Abbreviations Sequences


Split acquisition of fast spin echo signals for diffusion imaging.

In Brief

Acquisition of both a spin echo and a stimulated echo, to allow faster and higher resolution diffusion-weighted imaging (DWI) than single-shot TSE diffusion, as well as lower distortion than EPI-based diffusion imaging.

More Detail

Diffusion imaging with TSE readout violates classical spin-echo (CPMG) conditions, because the large diffusion-weighting gradients cause phase shifts of the transverse magnetization when there is linear motion which, in vivo, is unavoidable. In addition, the 180 degree refocusing pulses are not absolutely perfect across the anatomy. As a result, a complex combination of primary spin echoes, subsequent spin echoes and stimulated echoes are produced. They interfere destructively, reducing SNR, and can produce ghosting artefacts and even signal voids.
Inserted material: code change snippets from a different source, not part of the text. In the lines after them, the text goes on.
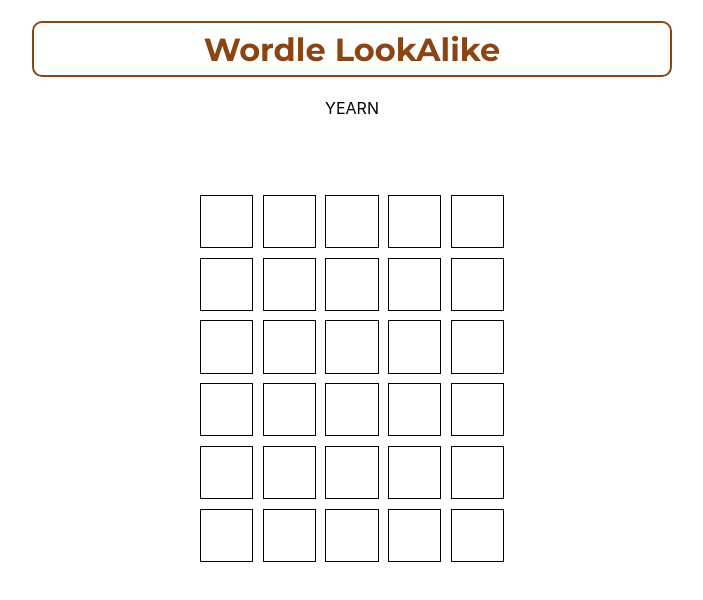
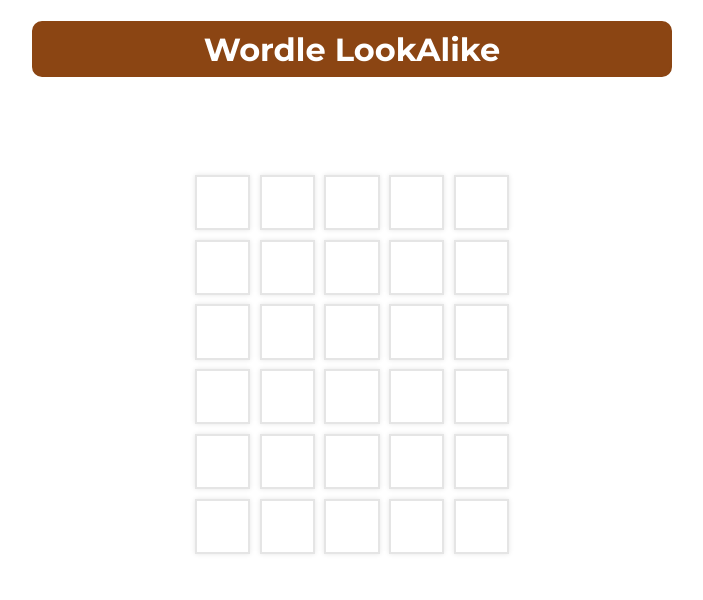
Before and after one commit to alberto-sclocchi/wordle-game, a React (Create React App) app: page / in a window 1280 px wide. Shown: the top 600 px of the page, without its empty margins (288-991 px from the left). Built offline with nearby package versions, Linux system fonts and the light colour scheme.

Commit message:
complete game with style

```diff
--- a/src/App.css
+++ b/src/App.css
@@ -11,7 +11,8 @@
 h1{
   font-family: 'Montserrat';
   border: 2px solid saddlebrown;
-  color: saddlebrown;
+  background-color: saddlebrown;
+  color: white;
   text-align: center;
   display: flex;
   align-items: center;
@@ -21,9 +22,15 @@
 }
 
 .tile{
-  border: 1px solid black;
+  border: 2.5px solid rgba(0, 0, 0, 0.1);
+  box-shadow: 0 0 5px rgba(0, 0, 0, 0.1);
   width: 4vw;
   height: 4vw;
+  font-weight: 700;
+  display: flex;
+  justify-content: center;
+  align-items: center;
+  font-size: 2rem;
 }
 
 .tiles{
--- a/src/components/wordle/WordleBoard.jsx
+++ b/src/components/wordle/WordleBoard.jsx
@@ -74,7 +74,6 @@
   return (
     <div>
         <h1>Wordle LookAlike</h1>
-        {solution}
         <div className="wordle-board">
           {
             guesses.map((guess, i) => (
--- a/src/components/wordle/pages/WordleLine.jsx
+++ b/src/components/wordle/pages/WordleLine.jsx
@@ -17,22 +17,23 @@
     }
 
     let backgroundColor;
+    let color;
 
     if (guess.guessed && guess.guess){
+        color = "white";
         if(char === solution[i]){
-            backgroundColor = "green";
+            backgroundColor = "#6aa964";
         } else if (solution.includes(char) && char !== ""){
-            backgroundColor = "yellow";
+            backgroundColor = "#c9b458";
         } else if (char !== "") {
-            backgroundColor = "red";
-        } else {
-            backgroundColor="grey"
+            backgroundColor = "#787c7e";
         }
     } else {
-        backgroundColor="white"
+        backgroundColor="white";
+        color="black";
     }
 
-    tiles.push(<div className='tile' style={{backgroundColor: backgroundColor}} key={i}>{char}</div>)
+    tiles.push(<div className='tile' style={{backgroundColor: backgroundColor, color: color}} key={i}>{char}</div>)
   }
 
   return (
```
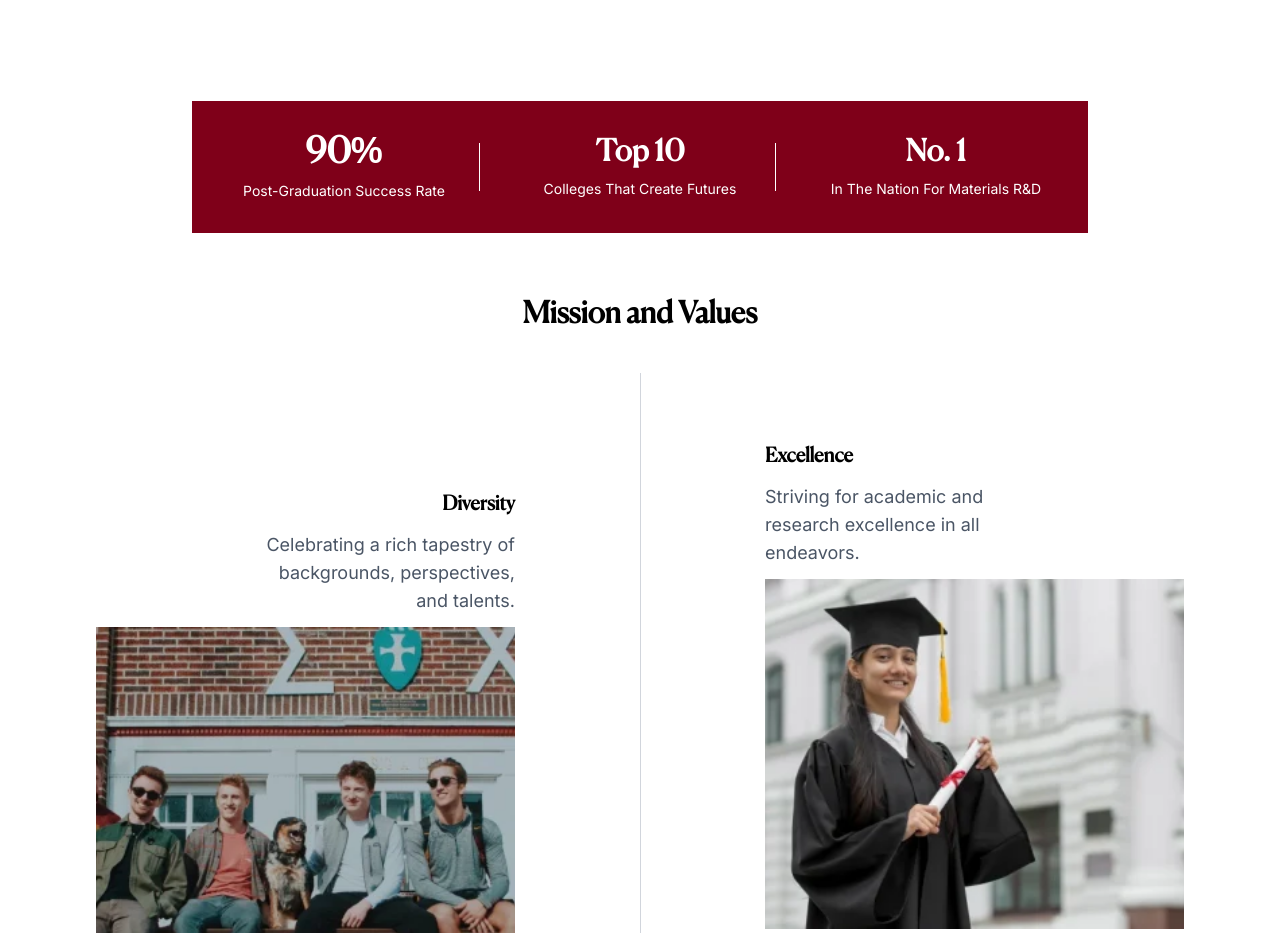
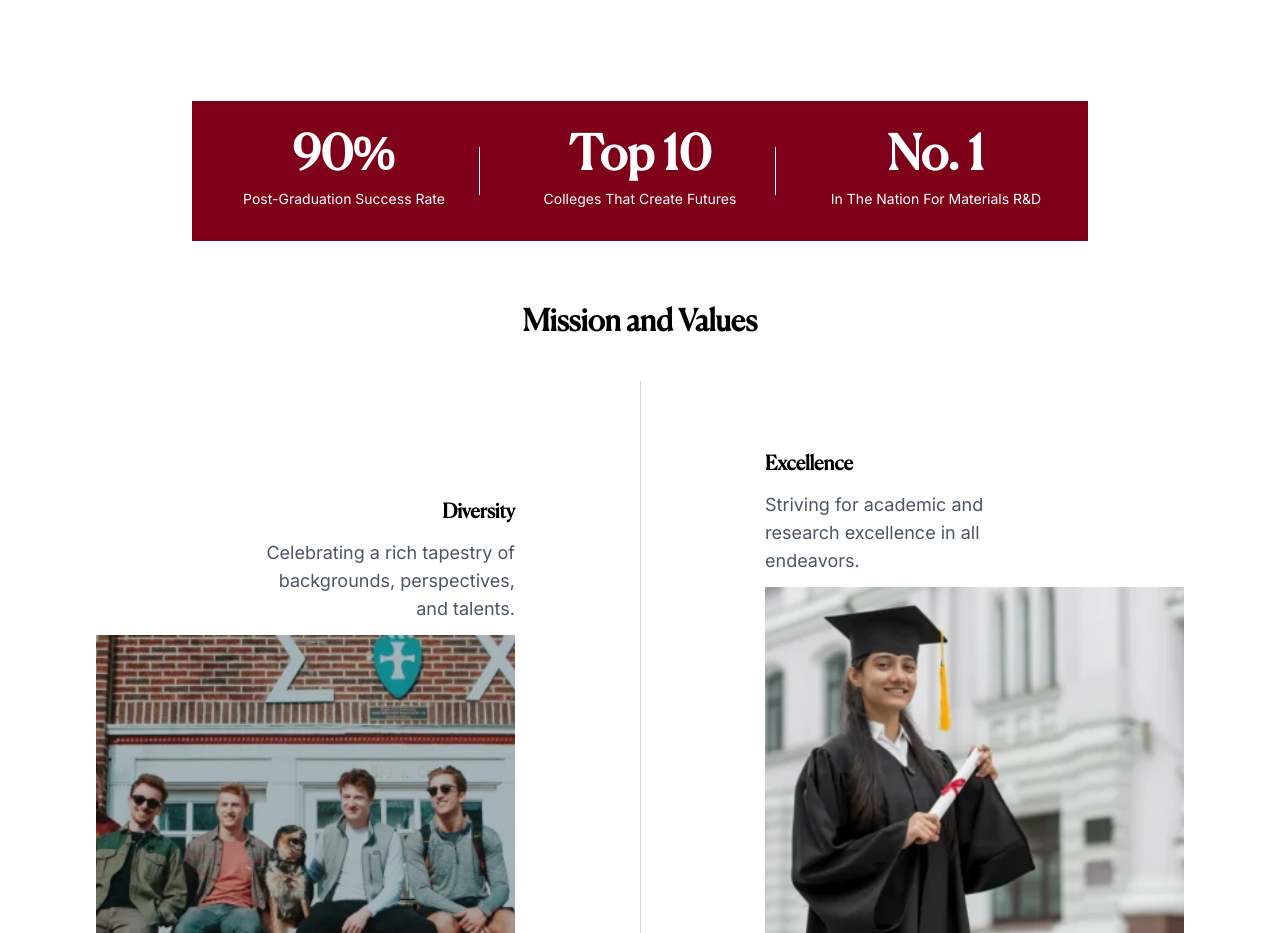
Before and after one commit to Kwasi-1/school-template-v1, a Next.js app: page /about in a window 1280 px wide. Shown: the part 1300-2233 px from the top of the page. Built offline with nearby package versions, Linux system fonts and the light colour scheme.

Commit message:
optimize stat card for easy formating

```diff
--- a/components/about/StatsSection.tsx
+++ b/components/about/StatsSection.tsx
@@ -1,29 +1,27 @@
-"use client"
+"use client";
+
+const stats = [
+  { value: "90%", label: "Post-Graduation Success Rate" },
+  { value: "Top 10", label: "Colleges That Create Futures" },
+  { value: "No. 1", label: "In The Nation For Materials R&D" },
+];
 
 const StatsSection = () => {
   return (
     <section className="w-[70%] container mx-auto my-12">
       <div className="bg-[#7F0019] text-white py-8 px-4">
         <div className="grid grid-cols-1 md:grid-cols-3 text-center items-center gap-6">
-          {/* Stat 1 */}
-          <div className="relative">
-            <h2 className="text-4xl font-semibold">90%</h2>
-            <p className="text-sm mt-2">Post-Graduation Success Rate</p>
-            <div className="hidden md:block absolute top-1/2 right-0 transform -translate-y-1/2 h-12 border-r border-white"></div>
-          </div>
+          {stats.map((stat, index) => (
+            <div key={index} className="relative">
+              <h2 className="text-5xl font-semibold">{stat.value}</h2>
+              <p className="text-sm mt-2">{stat.label}</p>
 
-          {/* Stat 2 */}
-          <div className="relative">
-            <h2 className="text-3xl font-semibold">Top 10</h2>
-            <p className="text-sm mt-2">Colleges That Create Futures</p>
-            <div className="hidden md:block absolute top-1/2 right-0 transform -translate-y-1/2 h-12 border-r border-white"></div>
-          </div>
-
-          {/* Stat 3 */}
-          <div>
-            <h2 className="text-3xl font-semibold">No. 1</h2>
-            <p className="text-sm mt-2">In The Nation For Materials R&D</p>
-          </div>
+              {/* Divider (hidden on mobile, shown on larger screens) */}
+              {index !== stats.length - 1 && (
+                <div className="hidden md:block absolute top-1/2 right-0 transform -translate-y-1/2 h-12 border-r border-white"></div>
+              )}
+            </div>
+          ))}
         </div>
       </div>
     </section>
```
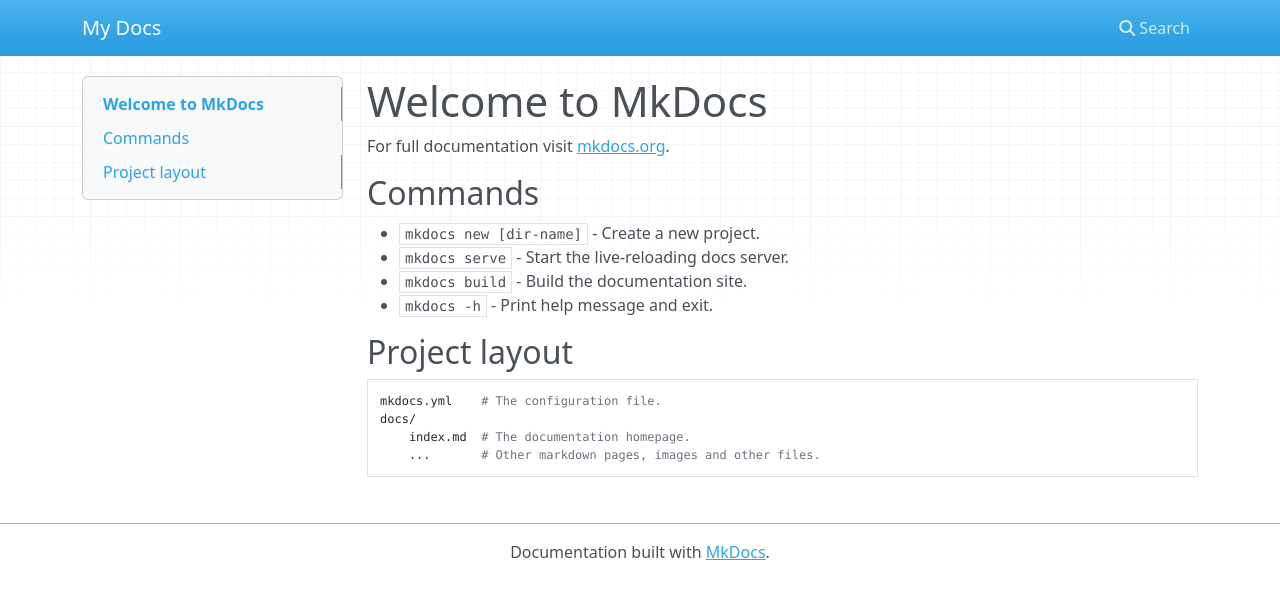
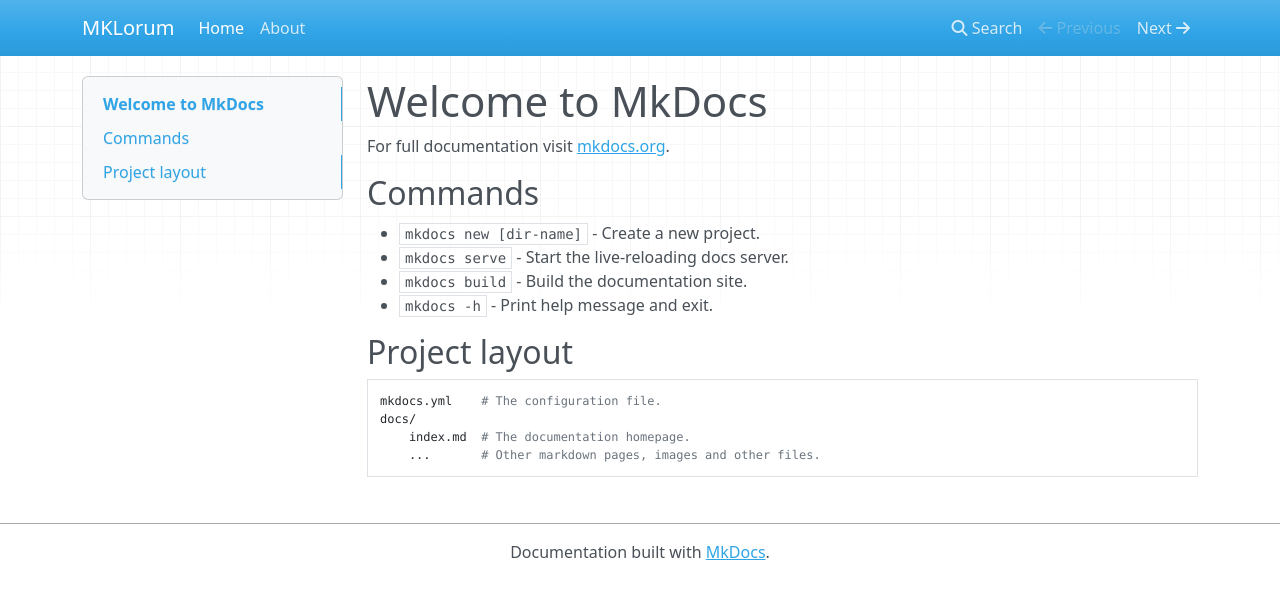
Before and after one commit to EmmanuelMald/MLOps-vehicle-analysis, an MkDocs documentation site: the page built from docs/index.md, in a window 1280 px wide. Shown: the top 599 px of the page. Built offline with MkDocs 1.6.1, drawn with Linux system fonts in a browser that asks for light colours; nearby versions of some CDN libraries.

Commit message:
Configuring mkdocs

```diff
--- a/mkdocs.yml
+++ b/mkdocs.yml
@@ -1 +1,4 @@
-site_name: My Docs
+site_name: MKLorum
+nav:
+  - Home: index.md
+  - About: about.md
```
Also changed, not shown: docs/about.md (added, +3 -0 lines), 1 other file.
Therefore, conventional TSE-DWI sequences use modifications to remove sensitivity to phase changes due to motion. In particular, a 90 degree pulse is applied at half the echo time before the first refocusing pulse with the same phase as the refocusing pulses; this rotates the unwanted component of magnetisation to the longitudinal axis where it is invisible in the subsequent readout, leaving a clean signal for measurement.

But this is throwing away a lot of signal.

SPLICE doesn’t do this. First, it replaces the first spin echo with a diffusion-sensitive stimulated echo. (I.e. 90x-90x-90x instead of 90x-180y.) Second, SPLICE uses an imbalanced readout gradient. This separates the spin echo and stimulated echo and by using a longer readout gradient they can be recorded separately: so-called split echo acquisition. Separate images from the two echoes are reconstructed, which means that it doesn’t matter that the CPMG conditions are not met. The two images are finally merged to produce higher SNR than conventional TSE-DWI.

“The split echo acquisition mode does not require any phase relation of the signal phase and the phase of the refocusing pulses. Thus, the modified method works.”

Fritz Schick

Read more about SPLICE:

Vendor implementations

Philips: Diffusion TSE XD